## Given data
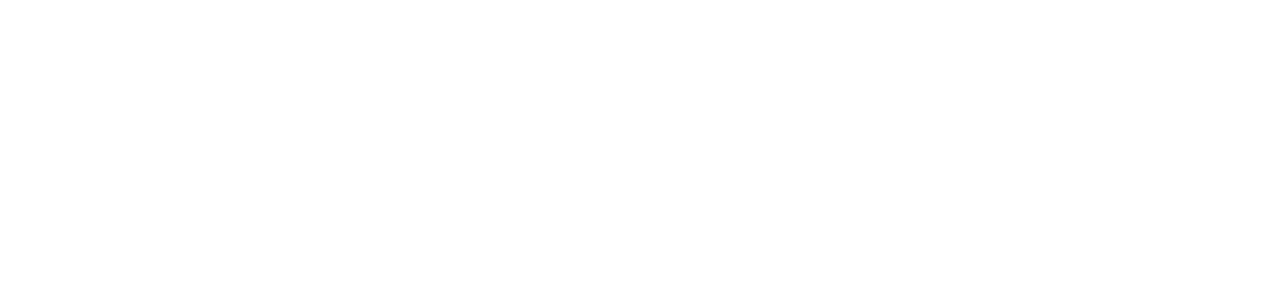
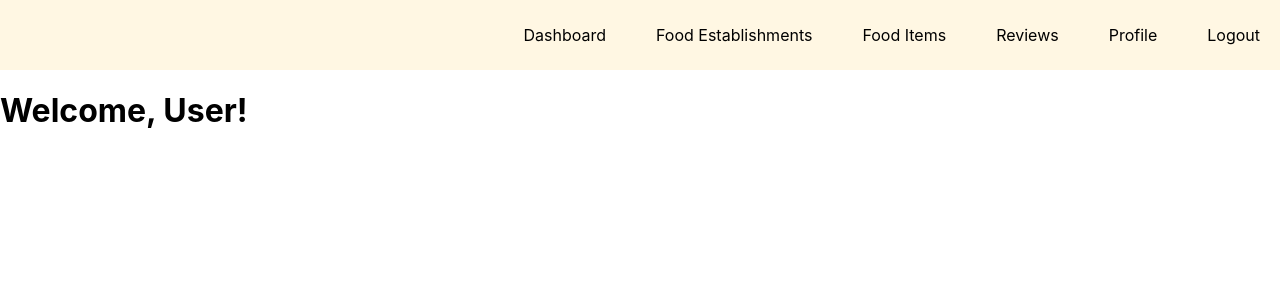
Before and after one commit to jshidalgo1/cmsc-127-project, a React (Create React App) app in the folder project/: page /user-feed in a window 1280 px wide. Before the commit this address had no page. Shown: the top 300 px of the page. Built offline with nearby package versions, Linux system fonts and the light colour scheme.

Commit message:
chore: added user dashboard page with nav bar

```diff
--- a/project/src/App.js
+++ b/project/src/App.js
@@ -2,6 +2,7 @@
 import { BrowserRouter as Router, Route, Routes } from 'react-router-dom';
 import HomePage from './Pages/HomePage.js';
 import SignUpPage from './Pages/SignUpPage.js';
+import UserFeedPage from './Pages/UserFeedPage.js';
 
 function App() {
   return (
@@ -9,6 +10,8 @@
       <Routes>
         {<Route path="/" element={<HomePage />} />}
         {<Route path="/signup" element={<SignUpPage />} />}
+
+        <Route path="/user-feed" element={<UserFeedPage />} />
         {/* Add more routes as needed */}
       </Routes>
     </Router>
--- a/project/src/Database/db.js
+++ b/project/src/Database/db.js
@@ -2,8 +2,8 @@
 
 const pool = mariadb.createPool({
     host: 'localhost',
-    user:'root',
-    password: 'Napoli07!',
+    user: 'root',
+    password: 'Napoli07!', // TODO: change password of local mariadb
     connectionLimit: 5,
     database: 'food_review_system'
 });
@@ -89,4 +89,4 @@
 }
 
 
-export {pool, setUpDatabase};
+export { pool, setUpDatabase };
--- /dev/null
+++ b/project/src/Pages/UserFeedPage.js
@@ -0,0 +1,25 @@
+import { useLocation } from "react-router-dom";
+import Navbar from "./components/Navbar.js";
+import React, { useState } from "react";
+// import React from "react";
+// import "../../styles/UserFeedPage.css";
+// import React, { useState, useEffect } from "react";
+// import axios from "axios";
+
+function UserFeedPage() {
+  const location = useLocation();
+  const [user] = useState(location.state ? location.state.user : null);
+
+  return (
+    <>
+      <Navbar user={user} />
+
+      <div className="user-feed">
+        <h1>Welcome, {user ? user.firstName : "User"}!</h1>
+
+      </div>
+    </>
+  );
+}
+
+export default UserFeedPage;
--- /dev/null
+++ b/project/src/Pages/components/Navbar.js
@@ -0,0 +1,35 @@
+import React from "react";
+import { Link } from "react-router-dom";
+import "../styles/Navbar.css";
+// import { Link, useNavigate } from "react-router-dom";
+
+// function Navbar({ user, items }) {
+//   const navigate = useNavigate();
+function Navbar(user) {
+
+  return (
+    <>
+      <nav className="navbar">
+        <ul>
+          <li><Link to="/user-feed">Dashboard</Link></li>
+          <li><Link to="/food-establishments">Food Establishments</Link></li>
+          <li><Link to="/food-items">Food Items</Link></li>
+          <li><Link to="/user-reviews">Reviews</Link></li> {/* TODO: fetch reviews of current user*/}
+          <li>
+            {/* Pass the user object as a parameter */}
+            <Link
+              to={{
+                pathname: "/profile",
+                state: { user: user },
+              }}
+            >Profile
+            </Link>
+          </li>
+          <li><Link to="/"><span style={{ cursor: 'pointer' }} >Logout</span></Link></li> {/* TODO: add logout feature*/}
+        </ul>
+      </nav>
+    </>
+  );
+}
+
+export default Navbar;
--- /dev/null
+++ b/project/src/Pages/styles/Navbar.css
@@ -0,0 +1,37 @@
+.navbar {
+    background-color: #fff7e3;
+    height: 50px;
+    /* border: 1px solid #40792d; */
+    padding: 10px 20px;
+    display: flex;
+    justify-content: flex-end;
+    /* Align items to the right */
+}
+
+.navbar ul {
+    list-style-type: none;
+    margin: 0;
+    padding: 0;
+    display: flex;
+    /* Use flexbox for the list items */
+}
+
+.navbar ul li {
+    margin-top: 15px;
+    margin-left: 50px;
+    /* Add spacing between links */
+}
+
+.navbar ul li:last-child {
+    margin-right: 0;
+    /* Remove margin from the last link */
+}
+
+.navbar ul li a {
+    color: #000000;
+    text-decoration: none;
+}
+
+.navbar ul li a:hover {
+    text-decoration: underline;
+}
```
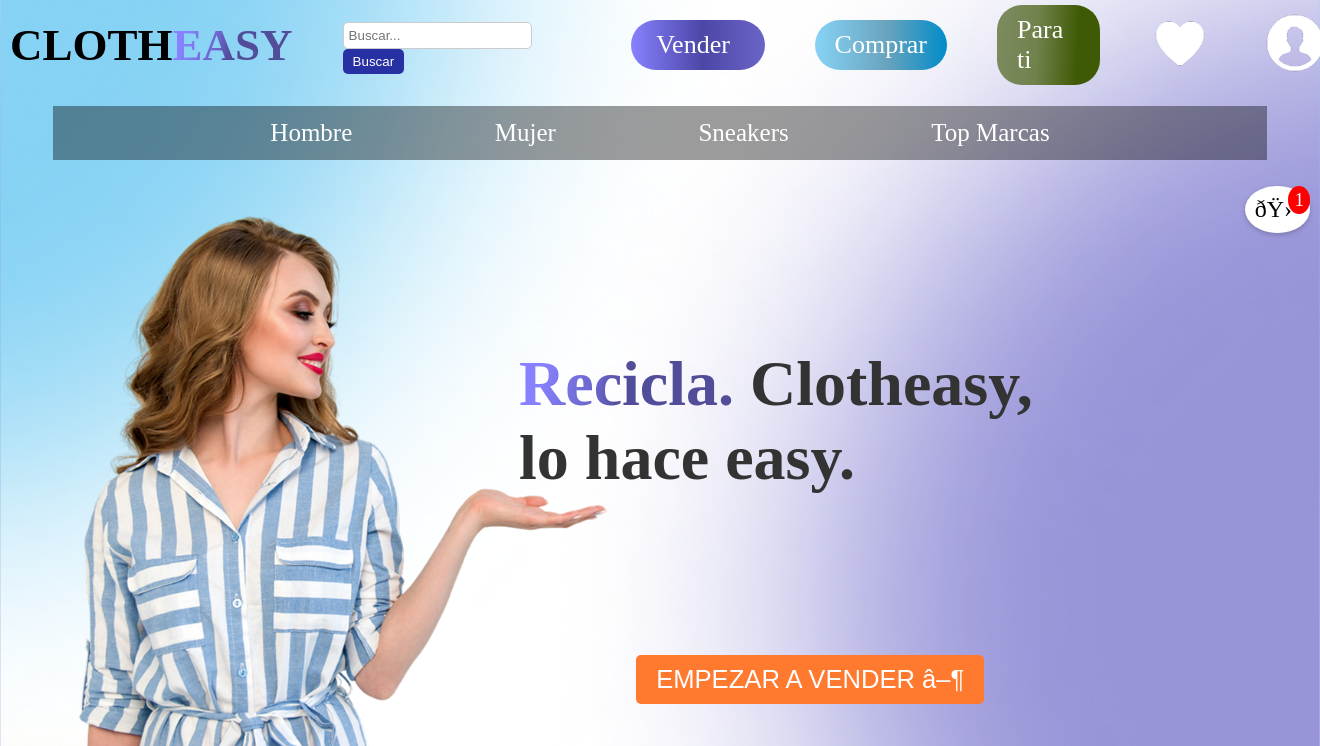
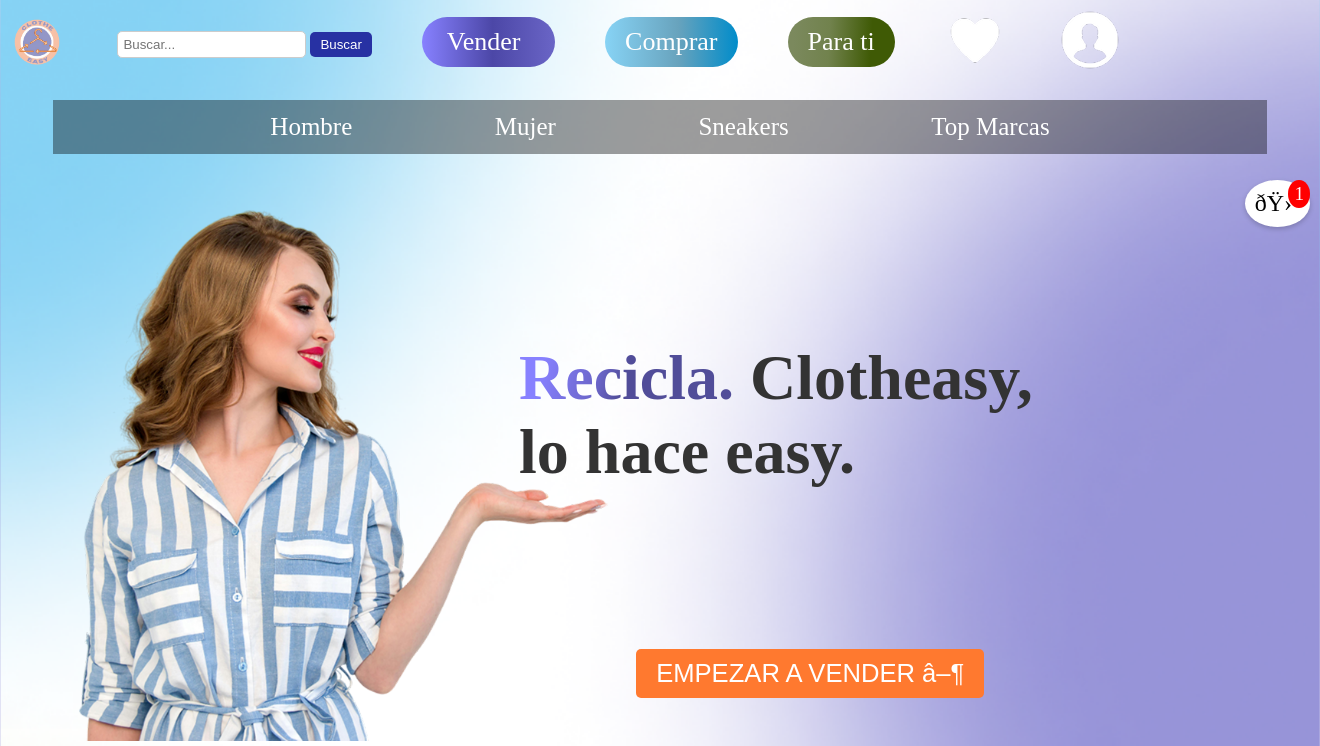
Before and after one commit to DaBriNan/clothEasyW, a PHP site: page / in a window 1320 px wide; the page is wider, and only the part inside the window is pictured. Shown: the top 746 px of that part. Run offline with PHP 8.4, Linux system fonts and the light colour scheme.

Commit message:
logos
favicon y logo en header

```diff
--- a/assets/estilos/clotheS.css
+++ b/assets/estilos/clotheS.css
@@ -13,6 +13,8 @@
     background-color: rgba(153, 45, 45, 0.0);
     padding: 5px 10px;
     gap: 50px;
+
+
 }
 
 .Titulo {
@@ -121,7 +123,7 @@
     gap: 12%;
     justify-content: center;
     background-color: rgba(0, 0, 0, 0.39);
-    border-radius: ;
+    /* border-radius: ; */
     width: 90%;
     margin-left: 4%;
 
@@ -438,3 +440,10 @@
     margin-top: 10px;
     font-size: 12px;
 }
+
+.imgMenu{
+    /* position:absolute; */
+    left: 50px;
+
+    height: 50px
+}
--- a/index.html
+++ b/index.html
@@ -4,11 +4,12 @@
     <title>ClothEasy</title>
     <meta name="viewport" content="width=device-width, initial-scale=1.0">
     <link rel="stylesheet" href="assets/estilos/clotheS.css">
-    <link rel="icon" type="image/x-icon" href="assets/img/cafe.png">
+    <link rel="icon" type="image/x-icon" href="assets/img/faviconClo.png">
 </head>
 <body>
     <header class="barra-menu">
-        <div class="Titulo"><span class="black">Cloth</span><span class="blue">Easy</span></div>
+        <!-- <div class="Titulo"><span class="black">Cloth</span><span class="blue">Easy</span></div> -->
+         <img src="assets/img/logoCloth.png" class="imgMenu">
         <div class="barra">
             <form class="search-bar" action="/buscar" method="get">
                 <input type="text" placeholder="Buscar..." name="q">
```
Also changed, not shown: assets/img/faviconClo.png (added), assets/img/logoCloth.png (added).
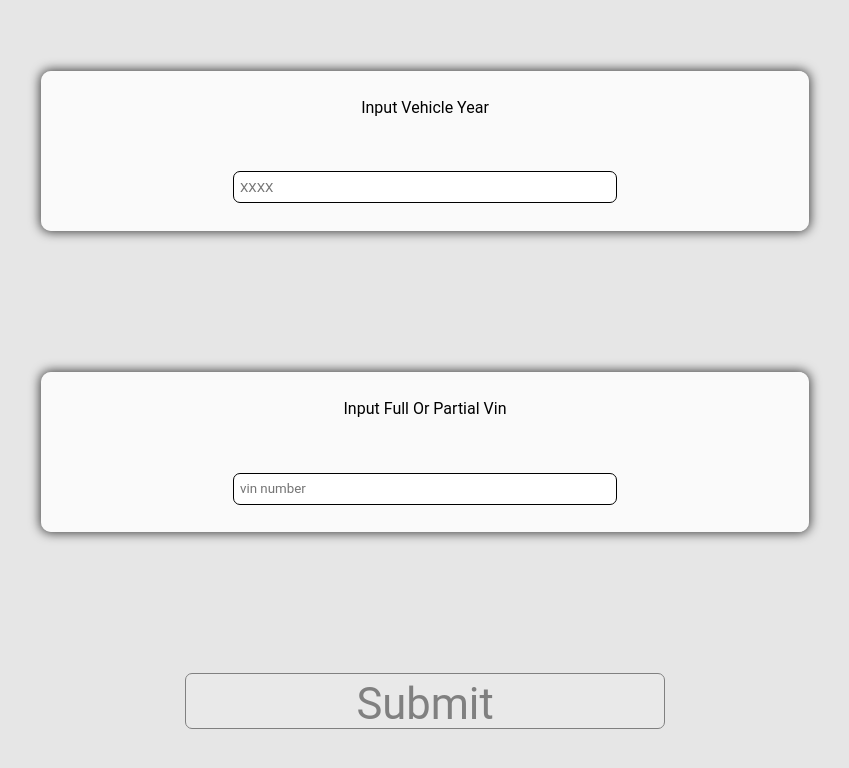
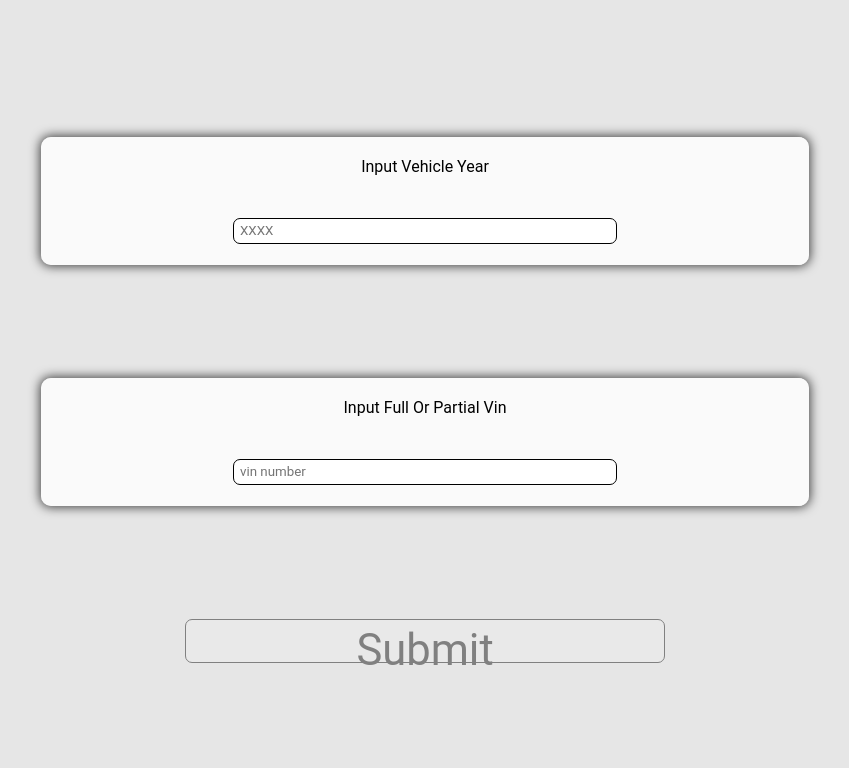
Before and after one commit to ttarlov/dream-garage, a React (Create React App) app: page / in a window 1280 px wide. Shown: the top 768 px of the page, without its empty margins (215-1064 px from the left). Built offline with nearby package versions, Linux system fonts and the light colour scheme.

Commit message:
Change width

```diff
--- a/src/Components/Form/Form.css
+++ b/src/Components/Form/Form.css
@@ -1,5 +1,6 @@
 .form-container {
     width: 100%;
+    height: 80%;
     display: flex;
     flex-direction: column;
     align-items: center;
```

## Exercise aim
Identify how many lines in the entries above include the string "assets", then state that number alone.

## Response box
7